A separate YouGov survey in The Daily Telegraph had Labour even further ahead, on 43 percent compared to 32 percent for the Tories and 15 percent for the Lib Dems.
Such figures would be enough to give Labour a giant majority due to Britain's first-past-the-post voting system.
Brown took over from Tony Blair as prime minister on June 27, reviving Labour's opinion poll fortunes two years on from the last general election.
YouGov also found Brown was far outstripping Conservative leader David Cameron in his personal ratings.
Some 45 percent of those surveyed thought Brown was in touch with people's concerns, as opposed to just 18 percent saying the same of Cameron.
The Tory chief was regarded as "generally out of touch" by 59 percent, while 57 percent said he appeared "lightweight" compared to Brown.
Populus found 59 percent thought Brown "has what it takes" to be a good prime minister, as opposed to 30 percent for Cameron.
And 78 percent thought Brown had the answers to the big problems facing Britain, compared to 20 percent for Cameron.
"November poll alert as Brown rides high," said the front page of The Times.
"If this pattern holds, then by this time next week Mr Brown will be making his final preparations before asking the Queen to dissolve parliament," its editorial said.
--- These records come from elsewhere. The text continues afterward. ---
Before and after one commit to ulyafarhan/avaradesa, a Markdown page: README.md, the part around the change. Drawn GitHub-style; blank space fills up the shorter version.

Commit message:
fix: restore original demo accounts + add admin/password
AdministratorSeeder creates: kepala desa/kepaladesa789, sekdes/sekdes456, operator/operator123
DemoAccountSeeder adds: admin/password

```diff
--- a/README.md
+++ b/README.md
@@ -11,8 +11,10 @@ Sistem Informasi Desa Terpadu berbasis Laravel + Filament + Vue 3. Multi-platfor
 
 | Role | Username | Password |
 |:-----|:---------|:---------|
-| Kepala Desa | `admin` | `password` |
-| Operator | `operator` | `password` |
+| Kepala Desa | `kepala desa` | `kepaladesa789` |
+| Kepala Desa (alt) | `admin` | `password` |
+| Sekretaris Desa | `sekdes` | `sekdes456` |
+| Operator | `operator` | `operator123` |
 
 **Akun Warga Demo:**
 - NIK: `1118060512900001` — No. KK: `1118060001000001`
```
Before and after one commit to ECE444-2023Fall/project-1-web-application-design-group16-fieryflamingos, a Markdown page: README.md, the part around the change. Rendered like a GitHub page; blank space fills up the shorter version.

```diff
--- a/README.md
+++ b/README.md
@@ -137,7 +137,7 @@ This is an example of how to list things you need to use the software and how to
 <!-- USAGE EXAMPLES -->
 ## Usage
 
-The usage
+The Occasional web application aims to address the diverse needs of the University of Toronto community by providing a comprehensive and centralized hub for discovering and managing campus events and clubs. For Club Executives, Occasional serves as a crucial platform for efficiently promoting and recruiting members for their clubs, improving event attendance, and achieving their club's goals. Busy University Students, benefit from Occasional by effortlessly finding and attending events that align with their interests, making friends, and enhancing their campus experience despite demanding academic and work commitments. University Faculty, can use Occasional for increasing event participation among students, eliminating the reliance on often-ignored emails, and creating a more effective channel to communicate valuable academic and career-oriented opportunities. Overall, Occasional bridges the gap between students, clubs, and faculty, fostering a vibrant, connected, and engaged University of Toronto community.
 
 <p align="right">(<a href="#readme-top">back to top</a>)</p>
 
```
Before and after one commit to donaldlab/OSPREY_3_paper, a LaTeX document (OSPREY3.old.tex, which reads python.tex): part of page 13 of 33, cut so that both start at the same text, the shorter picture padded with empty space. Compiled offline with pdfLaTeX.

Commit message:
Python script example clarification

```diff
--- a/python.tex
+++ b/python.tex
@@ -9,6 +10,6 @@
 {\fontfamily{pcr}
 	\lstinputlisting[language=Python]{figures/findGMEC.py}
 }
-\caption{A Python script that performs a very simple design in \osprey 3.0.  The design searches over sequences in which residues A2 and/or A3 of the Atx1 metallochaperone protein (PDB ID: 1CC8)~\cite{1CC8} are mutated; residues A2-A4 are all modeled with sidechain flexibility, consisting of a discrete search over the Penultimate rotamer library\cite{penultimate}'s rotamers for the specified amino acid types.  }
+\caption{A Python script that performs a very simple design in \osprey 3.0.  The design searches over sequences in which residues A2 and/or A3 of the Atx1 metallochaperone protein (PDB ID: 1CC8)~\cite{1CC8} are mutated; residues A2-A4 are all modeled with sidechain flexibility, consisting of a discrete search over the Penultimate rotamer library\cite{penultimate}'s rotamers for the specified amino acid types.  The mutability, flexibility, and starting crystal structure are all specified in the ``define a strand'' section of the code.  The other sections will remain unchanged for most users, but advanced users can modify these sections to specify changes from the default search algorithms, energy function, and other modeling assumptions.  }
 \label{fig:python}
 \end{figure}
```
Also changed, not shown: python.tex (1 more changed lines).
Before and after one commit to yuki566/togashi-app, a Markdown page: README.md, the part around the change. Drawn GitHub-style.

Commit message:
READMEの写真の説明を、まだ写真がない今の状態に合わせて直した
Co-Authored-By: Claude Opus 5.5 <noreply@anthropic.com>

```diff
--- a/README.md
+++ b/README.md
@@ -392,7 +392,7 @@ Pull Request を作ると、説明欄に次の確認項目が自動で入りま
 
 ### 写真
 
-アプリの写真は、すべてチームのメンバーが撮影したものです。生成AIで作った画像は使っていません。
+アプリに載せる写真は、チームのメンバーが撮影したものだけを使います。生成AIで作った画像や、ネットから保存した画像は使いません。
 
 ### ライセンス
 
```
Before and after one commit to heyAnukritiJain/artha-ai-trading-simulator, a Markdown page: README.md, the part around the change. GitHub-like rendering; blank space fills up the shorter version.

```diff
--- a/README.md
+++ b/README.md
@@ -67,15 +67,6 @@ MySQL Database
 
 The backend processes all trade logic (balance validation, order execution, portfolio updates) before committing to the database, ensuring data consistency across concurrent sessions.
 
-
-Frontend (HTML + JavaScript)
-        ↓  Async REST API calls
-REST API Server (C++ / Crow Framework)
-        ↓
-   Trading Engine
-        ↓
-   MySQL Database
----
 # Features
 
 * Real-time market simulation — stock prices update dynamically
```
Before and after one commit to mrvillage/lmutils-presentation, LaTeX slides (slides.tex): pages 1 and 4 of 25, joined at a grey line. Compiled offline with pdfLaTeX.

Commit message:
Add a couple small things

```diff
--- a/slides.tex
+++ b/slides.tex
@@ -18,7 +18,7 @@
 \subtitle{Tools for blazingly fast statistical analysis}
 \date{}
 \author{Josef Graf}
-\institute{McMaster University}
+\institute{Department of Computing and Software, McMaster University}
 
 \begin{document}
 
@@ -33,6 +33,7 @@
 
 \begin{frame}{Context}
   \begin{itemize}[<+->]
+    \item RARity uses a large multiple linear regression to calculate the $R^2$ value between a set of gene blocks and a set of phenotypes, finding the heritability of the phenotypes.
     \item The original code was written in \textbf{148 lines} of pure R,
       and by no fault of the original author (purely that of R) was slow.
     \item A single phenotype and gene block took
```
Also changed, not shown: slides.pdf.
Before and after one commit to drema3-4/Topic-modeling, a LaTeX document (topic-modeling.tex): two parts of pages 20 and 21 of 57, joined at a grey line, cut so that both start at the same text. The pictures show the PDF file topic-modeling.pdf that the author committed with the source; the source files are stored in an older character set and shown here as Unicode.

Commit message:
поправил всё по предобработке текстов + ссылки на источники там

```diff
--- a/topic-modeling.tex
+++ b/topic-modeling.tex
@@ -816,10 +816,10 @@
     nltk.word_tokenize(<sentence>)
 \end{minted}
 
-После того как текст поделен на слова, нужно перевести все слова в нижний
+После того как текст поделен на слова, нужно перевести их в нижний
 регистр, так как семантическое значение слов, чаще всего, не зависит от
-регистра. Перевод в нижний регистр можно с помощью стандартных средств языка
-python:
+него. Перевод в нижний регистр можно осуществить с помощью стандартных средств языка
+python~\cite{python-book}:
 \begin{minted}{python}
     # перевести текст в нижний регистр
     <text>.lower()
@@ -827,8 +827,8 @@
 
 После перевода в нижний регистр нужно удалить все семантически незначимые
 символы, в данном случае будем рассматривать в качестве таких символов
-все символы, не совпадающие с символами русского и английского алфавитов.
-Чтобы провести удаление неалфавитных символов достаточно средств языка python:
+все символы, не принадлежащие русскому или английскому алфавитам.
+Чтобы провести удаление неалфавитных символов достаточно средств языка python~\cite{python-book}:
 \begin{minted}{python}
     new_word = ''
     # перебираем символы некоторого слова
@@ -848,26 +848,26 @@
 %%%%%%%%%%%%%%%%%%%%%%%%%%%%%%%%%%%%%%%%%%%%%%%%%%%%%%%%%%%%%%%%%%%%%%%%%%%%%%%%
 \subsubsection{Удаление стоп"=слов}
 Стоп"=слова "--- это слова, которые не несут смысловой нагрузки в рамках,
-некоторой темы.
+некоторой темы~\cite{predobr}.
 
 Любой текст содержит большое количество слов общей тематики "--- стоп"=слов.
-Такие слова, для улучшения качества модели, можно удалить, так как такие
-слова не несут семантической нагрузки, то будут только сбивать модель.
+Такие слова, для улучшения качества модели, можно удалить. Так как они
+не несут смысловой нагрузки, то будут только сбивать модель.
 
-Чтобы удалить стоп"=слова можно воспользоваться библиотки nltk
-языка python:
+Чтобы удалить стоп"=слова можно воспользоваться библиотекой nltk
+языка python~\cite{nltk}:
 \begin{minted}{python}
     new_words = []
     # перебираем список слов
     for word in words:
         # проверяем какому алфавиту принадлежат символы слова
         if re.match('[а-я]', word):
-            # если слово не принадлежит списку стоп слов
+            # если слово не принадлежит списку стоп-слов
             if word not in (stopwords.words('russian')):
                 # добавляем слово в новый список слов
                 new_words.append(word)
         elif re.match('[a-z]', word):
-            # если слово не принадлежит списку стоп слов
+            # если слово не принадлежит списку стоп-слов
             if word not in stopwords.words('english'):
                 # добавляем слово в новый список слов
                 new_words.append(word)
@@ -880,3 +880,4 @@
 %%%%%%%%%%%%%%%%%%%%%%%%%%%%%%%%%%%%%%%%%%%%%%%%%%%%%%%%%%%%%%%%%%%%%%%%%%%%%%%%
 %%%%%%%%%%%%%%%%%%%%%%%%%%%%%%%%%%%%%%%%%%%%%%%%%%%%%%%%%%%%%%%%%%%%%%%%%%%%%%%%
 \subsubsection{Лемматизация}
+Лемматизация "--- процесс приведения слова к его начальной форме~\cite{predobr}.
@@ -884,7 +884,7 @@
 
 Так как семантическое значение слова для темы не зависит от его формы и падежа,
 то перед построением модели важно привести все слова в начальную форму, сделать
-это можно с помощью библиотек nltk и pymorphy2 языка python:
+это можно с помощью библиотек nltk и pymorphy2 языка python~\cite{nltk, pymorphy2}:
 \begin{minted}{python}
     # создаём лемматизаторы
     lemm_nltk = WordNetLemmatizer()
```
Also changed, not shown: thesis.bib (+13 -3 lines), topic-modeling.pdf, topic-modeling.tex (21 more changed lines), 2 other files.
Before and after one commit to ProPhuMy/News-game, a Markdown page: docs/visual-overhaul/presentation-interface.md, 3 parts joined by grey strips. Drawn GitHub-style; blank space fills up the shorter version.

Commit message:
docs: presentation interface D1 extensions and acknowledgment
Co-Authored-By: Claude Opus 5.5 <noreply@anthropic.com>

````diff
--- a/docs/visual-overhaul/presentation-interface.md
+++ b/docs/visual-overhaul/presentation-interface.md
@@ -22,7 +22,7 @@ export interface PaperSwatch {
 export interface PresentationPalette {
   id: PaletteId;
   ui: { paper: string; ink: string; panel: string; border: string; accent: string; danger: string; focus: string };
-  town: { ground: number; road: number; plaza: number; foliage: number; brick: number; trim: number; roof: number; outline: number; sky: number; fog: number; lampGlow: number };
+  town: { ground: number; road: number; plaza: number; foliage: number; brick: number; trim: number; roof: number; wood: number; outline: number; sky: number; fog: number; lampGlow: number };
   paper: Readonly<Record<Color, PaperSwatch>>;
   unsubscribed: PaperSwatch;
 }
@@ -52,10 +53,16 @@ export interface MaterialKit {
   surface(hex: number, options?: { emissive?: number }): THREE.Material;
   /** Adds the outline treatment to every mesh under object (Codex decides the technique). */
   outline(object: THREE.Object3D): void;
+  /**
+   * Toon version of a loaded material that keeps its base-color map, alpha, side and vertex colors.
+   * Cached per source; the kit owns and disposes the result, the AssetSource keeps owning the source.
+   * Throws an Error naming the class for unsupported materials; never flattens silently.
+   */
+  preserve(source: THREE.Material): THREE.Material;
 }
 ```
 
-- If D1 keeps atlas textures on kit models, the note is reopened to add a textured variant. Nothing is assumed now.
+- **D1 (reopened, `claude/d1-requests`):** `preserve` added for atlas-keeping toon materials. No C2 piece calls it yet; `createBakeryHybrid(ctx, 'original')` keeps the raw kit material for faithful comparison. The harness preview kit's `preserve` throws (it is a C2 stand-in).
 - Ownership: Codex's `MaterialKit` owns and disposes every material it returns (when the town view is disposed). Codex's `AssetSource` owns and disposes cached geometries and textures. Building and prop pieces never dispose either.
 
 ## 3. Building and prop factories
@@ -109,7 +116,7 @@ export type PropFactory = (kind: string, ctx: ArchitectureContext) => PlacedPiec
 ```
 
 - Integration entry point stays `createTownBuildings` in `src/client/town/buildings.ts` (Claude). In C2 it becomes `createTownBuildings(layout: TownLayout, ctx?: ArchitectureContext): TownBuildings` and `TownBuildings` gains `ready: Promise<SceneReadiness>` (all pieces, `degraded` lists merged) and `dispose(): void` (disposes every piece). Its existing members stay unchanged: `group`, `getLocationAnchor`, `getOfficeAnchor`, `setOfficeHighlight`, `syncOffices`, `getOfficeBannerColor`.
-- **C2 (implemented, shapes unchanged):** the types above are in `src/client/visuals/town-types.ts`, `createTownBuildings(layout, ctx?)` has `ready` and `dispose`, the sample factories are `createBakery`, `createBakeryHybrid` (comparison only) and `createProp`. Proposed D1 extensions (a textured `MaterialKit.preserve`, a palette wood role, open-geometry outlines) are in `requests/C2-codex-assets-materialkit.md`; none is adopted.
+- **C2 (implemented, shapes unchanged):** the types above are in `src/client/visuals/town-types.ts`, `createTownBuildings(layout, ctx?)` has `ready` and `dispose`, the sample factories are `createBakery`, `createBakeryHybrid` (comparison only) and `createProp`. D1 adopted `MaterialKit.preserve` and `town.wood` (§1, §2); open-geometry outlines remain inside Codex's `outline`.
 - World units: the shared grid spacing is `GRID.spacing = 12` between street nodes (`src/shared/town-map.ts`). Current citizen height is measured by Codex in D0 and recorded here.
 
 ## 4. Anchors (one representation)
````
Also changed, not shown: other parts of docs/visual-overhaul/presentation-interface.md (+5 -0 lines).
The newspaper said most of Brown's allies want him to gamble on an early election, and though he would not make a formal decision this weekend, he would likely hold another "council of war" during the week and next weekend.
The Conservatives get their turn in the spotlight this week when they gather in Blackpool for their annual conference.
The Times said Brown would be reluctant to call an election during the Tories' gathering, but nonetheless, the week ahead is shaping up to be a straight contest between Brown, with his finger on the trigger and Cameron trying to deter him from firing the starting gun.
Brown did his best to woo Conservative voters during Labour's annual conference last week, after having invited Baroness Margaret Thatcher, the Tory titan and former prime minister, to tea at Downing Street.
However, Thatcher distanced herself from Brown in a message in The Sun newspaper, urging the prime minister to change course and hold a referendum on the European Union treaty.
"May I say to the prime minister, don't believe the assurances from Brussels - they gave similar ones to me!" the 1980s premier said.
"It's not too late to listen and it's not too late to act. This treaty matters prime minister, so be bold and let the people have the final say!"
That was one of few chinks of light for Cameron, who heads to Blackpool later Saturday.
Cameron's finest hour came in the north-west English town two years ago, when his dazzling conference speech all but ensured his election as party leader.
Now he needs another star turn in the faded seaside resort to revive the Conservatives' fortunes and make Brown hesitate.
YouGov sampled 2,165 voters across Britain between Wednesday and Friday. Populus polled 948 adults on Wednesday and Thursday.
Last Mod: 30 Eylül 2007, 11:09